Work request ▸ Go through the material under this sentence. Return every line holding "https".

*** Opening of Material to process ***

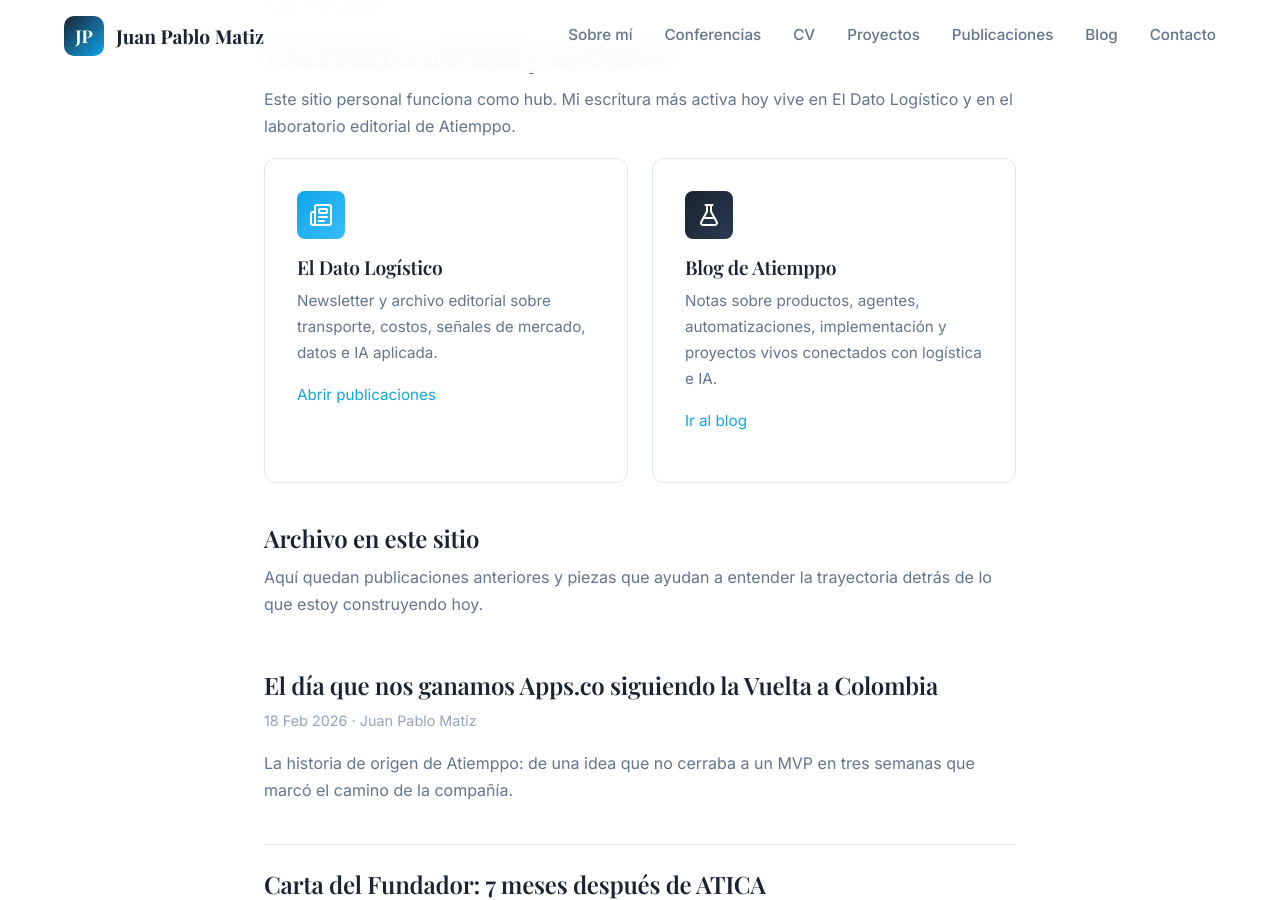
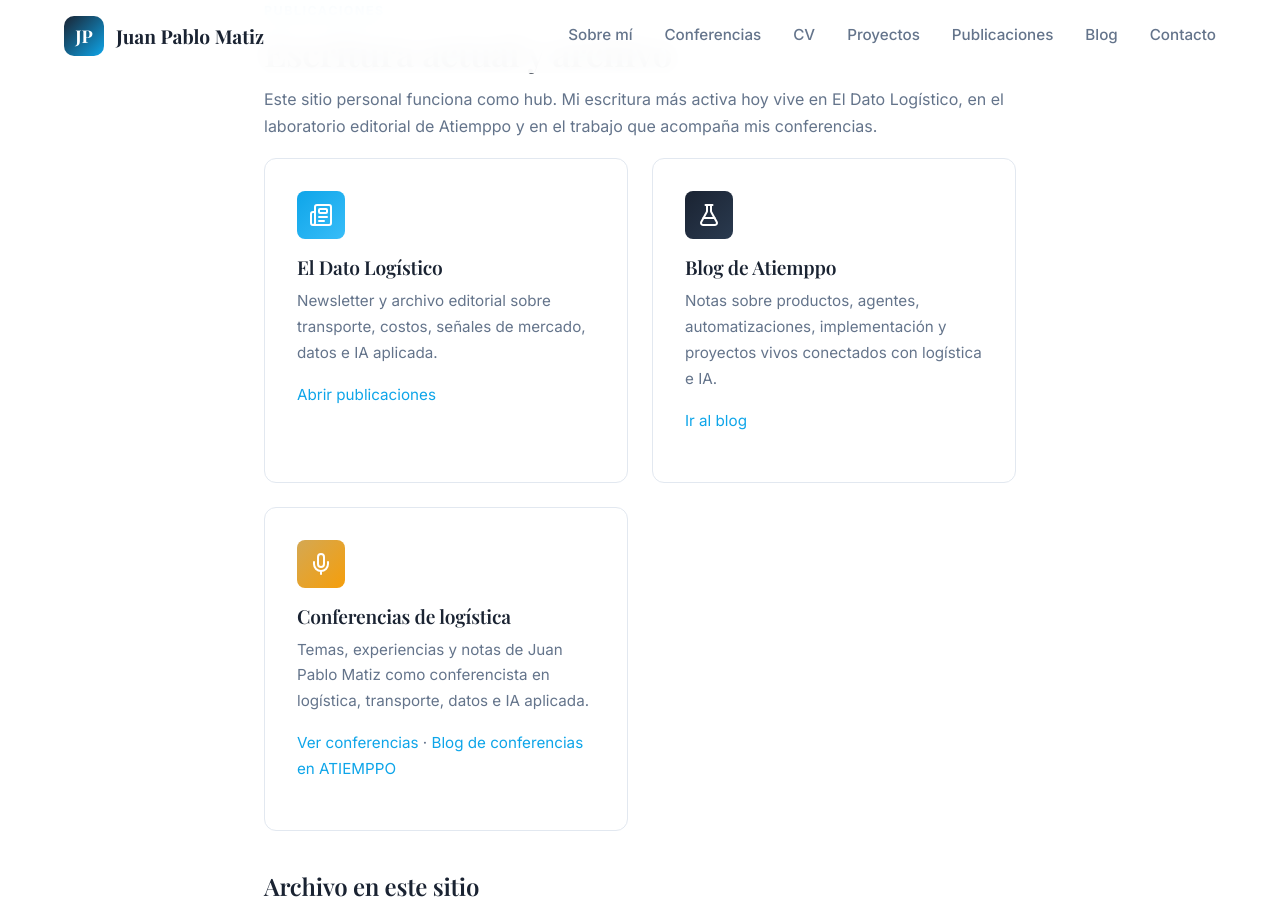
Before and after one commit to imatjuanmatiz/juanmatiz-web, a Jekyll site: the page built from blog/index.md, in a window 1280 px wide and 900 px high. Built offline with Jekyll 4.4.1, drawn with Linux system fonts in a browser that asks for light colours.

```diff
--- a/_includes/footer.html
+++ b/_includes/footer.html
@@ -12,6 +12,7 @@
         <h4>Navegación</h4>
         <ul>
           <li><a href="/sobre-mi">Sobre mí</a></li>
+          <li><a href="/conferencias">Conferencias</a></li>
           <li><a href="/cv">CV</a></li>
           <li><a href="/proyectos">Proyectos</a></li>
           <li><a href="/publicaciones">Publicaciones</a></li>
--- a/_layouts/default.html
+++ b/_layouts/default.html
@@ -6,7 +6,9 @@
 {
   "@context": "https://schema.org",
   "@type": "Person",
+  "@id": "https://juanmatiz.com/#juan-pablo-matiz",
   "name": "Juan Pablo Matiz Gaviria",
+  "alternateName": ["Juan Pablo Matiz", "Juan Matiz"],
   "url": "https://juanmatiz.com",
   "jobTitle": "Docente, investigador aplicado, speaker y consultor senior en transporte y logística",
   "description": "Ayudo a equipos de transporte y logística a decidir mejor. Fundador de ATIEMPPO, docente, investigador aplicado, speaker y consultor senior en América Latina.",
@@ -26,6 +28,7 @@
   <!-- SEO básico -->
   <title>{{ page.title | default: site.title }}</title>
   <meta name="description" content="{{ page.seo.description | default: site.description }}">
+  <meta name="author" content="Juan Pablo Matiz">
   <meta name="robots" content="index,follow">
 
   <!-- SEO para IA -->
--- a/blog/index.md
+++ b/blog/index.md
@@ -2,14 +2,14 @@
 layout: page
 title: Blog
 permalink: /blog/
-description: Publicaciones, notas y hubs editoriales actuales de Juan Pablo Matiz.
+description: Publicaciones, notas y hubs editoriales de Juan Pablo Matiz sobre logística, transporte, datos, IA aplicada y conferencias.
 ---
 
 <section class="blog-listing">
   <div class="wrapper-narrow">
     <p class="post-kicker">Publicaciones</p>
     <h2 style="margin-bottom:10px">Escritura actual y archivo</h2>
-    <p style="color:var(--text-secondary);margin-bottom:18px">Este sitio personal funciona como hub. Mi escritura más activa hoy vive en El Dato Logístico y en el laboratorio editorial de Atiemppo.</p>
+    <p style="color:var(--text-secondary);margin-bottom:18px">Este sitio personal funciona como hub. Mi escritura más activa hoy vive en El Dato Logístico, en el laboratorio editorial de Atiemppo y en el trabajo que acompaña mis conferencias.</p>
 
     <div class="cards-grid" style="margin-bottom:40px">
       <div class="card">
@@ -23,6 +23,12 @@ description: Publicaciones, notas y hubs editoriales actuales de Juan Pablo Mati
         <h3>Blog de Atiemppo</h3>
         <p>Notas sobre productos, agentes, automatizaciones, implementación y proyectos vivos conectados con logística e IA.</p>
         <p><a href="https://atiemppo.com/blog/" target="_blank" rel="noopener">Ir al blog</a></p>
+      </div>
+      <div class="card">
+        <div class="card-icon gold"><i data-lucide="mic"></i></div>
+        <h3>Conferencias de logística</h3>
+        <p>Temas, experiencias y notas de Juan Pablo Matiz como conferencista en logística, transporte, datos e IA aplicada.</p>
+        <p><a href="/conferencias">Ver conferencias</a> · <a href="https://atiemppo.com/blog/conferencias/" target="_blank" rel="noopener">Blog de conferencias en ATIEMPPO</a></p>
       </div>
     </div>
 
```
Also changed, not shown: conferencias.md (+95 -8 lines), contacto.md (+2 -2 lines), index.md (+7 -2 lines), llms.txt (+11 -0 lines).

*** Close of Material to process ***

Problem solution ▸
   "@context": "https://schema.org",
+  "@id": "https://juanmatiz.com/#juan-pablo-matiz",
   "url": "https://juanmatiz.com",
         <p><a href="https://atiemppo.com/blog/" target="_blank" rel="noopener">Ir al blog</a></p>
+        <p><a href="/conferencias">Ver conferencias</a> · <a href="https://atiemppo.com/blog/conferencias/" target="_blank" rel="noopener">Blog de conferencias en ATIEMPPO</a></p>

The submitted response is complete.